Before-and-after change records:
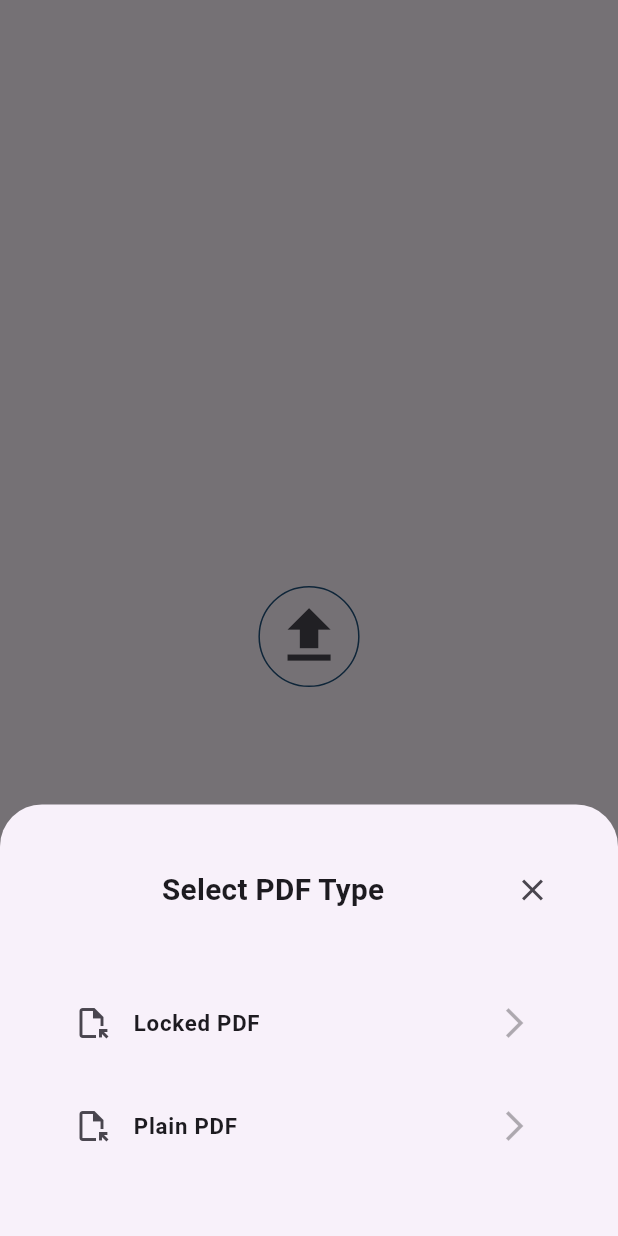
After one commit to XROLE/ml-flutter, a Flutter app: the screen it shows after launch, after a tap on the "upload" icon, on a phone screen of 412 x 824 dp. The commit adds this screen. Run offline on Flutter 3.47's test engine with Material 3 defaults, Android fonts, the phone set to English and light mode, and no system bars; our stand-ins replace file_picker; missing offline and left inert: pdf_text.

Commit message:
create home page

```diff
--- a/lib/main.dart
+++ b/lib/main.dart
@@ -1,5 +1,5 @@
 import 'package:flutter/material.dart';
-import 'package:ml_flutter/ui/pdf_text_extraction_page.dart';
+import 'package:ml_flutter/ui/pdf_text_extractor/home_page.dart';
 
 void main() {
   WidgetsFlutterBinding.ensureInitialized();
@@ -17,7 +17,7 @@ class MyApp extends StatelessWidget {
       theme: ThemeData(
         colorScheme: ColorScheme.fromSeed(seedColor: Colors.deepPurple),
       ),
-      home: PdfTextExtractionPage(),
+      home: HomePage(),
     );
   }
 }
--- /dev/null
+++ b/lib/ui/pdf_text_extractor/home_page.dart
@@ -0,0 +1,122 @@
+import 'package:flutter/material.dart';
+import 'package:ml_flutter/constants/app_colors.dart';
+import 'package:ml_flutter/ui/pdf_text_extractor/pdf_text_extraction_page.dart';
+
+class HomePage extends StatefulWidget {
+  const HomePage({super.key});
+
+  @override
+  State<HomePage> createState() => _HomePageState();
+}
+
+class _HomePageState extends State<HomePage> {
+  @override
+  Widget build(BuildContext context) {
+    final size = MediaQuery.of(context).size;
+
+    return Scaffold(
+      body: Column(
+        mainAxisAlignment: MainAxisAlignment.center,
+        children: [
+          SizedBox(height: size.height * .03),
+          Center(
+            child: Container(
+              decoration: BoxDecoration(
+                border: Border.all(color: AppColors.richBlue),
+                borderRadius: BorderRadius.circular(size.height * .05),
+              ),
+              child: IconButton(
+                onPressed: () async {
+                  showModalBottomSheet(
+                    context: context,
+                    builder: (context) {
+                      return Container(
+                        width: size.width,
+                        padding: EdgeInsets.symmetric(
+                          horizontal: size.width * .08,
+                          vertical: size.height * .04,
+                        ),
+                        child: Column(
+                          mainAxisSize: MainAxisSize.min,
+                          children: [
+                            Row(
+                              mainAxisAlignment: MainAxisAlignment.spaceBetween,
+                              children: [
+                                SizedBox(),
+                                Text(
+                                  "Select PDF Type",
+                                  style: TextStyle(
+                                    fontWeight: FontWeight.bold,
+                                    fontSize: size.height * .024,
+                                  ),
+                                ),
+
+                                IconButton(
+                                  icon: Icon(Icons.close, weight: 30),
+                                  onPressed: () {
+                                    Navigator.pop(context);
+                                  },
+                                ),
+                              ],
+                            ),
+                            SizedBox(height: size.height * .045),
+                            InkWell(
+                              onTap: () {},
+                              child: ListTile(
+                                leading: Icon(Icons.file_open_outlined),
+                                title: Text(
+                                  "Locked PDF",
+                                  style: TextStyle(
+                                    fontWeight: FontWeight.bold,
+                                    fontSize: size.height * .018,
+                                  ),
+                                ),
+                                trailing: Icon(
+                                  Icons.arrow_forward_ios,
+                                  color: Colors.black.withValues(alpha: .3),
+                                ),
+                              ),
+                            ),
+                            SizedBox(height: size.height * .015),
+                            InkWell(
+                              onTap: () {
+                                Navigator.pop(context);
+                                Navigator.push(
+                                  context,
+                                  MaterialPageRoute(
+                                    builder:
+                                        (context) => PdfTextExtractionPage(),
+                                  ),
+                                );
+                              },
+                              child: ListTile(
+                                leading: Icon(Icons.file_open_outlined),
+                                title: Text(
+                                  "Plain PDF",
+                                  style: TextStyle(
+                                    fontWeight: FontWeight.bold,
+                                    fontSize: size.height * .018,
+                                  ),
+                                ),
+                                trailing: Icon(
+                                  Icons.arrow_forward_ios,
+                                  color: Colors.black.withValues(alpha: .3),
+                                ),
+                              ),
+                            ),
+                            SizedBox(height: size.height * .015),
+                          ],
+                        ),
+                      );
+                    },
+                  );
+                },
+                icon: Icon(Icons.upload, size: size.height * .06),
+              ),
+            ),
+          ),
+        ],
+      ),
+    );
+  }
+}
--- a/lib/ui/pdf_text_extraction_page.dart
+++ b/lib/ui/pdf_text_extractor/pdf_text_extraction_page.dart
@@ -3,7 +3,6 @@ import 'dart:io';
 import 'package:file_picker/file_picker.dart';
 import 'package:flutter/material.dart';
 import 'package:ml_flutter/constants/app_colors.dart';
-import 'package:ml_flutter/ui/widget/action_button.dart';
 import 'package:ml_flutter/ui/widget/padded_container.dart';
 import 'package:ml_flutter/util/helper.dart';
 import 'package:pdf_text/pdf_text.dart';
@@ -56,7 +55,16 @@ class _PdfTextExtractionPageState extends State<PdfTextExtractionPage> {
           children: [
             Column(
               children: [
-                SizedBox(height: size.height * .1),
+                SizedBox(height: size.height * .06),
+                Row(
+                  children: [
+                    IconButton(
+                      onPressed: (){
+                      Navigator.pop(context);
+                    }, icon: Icon(Icons.arrow_back)),
+                  ],
+                ),
+                SizedBox(height: size.height * .017),
                 Column(
                   children: [
                     if(address != null)
@@ -146,7 +154,7 @@ class _PdfTextExtractionPageState extends State<PdfTextExtractionPage> {
                     horizontal: size.width * .04,
                     vertical: size.height * .02,
                   ),
-                  height: size.height * .5,
+                  height: size.height * .45,
                   decoration: BoxDecoration(
                     borderRadius: BorderRadius.circular(8),
                   ),
```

**WORK ITEM**
Every line containing the string "Column" is required; copy each such line from the data.

**ANSWER TO THIS TASK**
+      body: Column(
+                        child: Column(
             Column(
                 Column(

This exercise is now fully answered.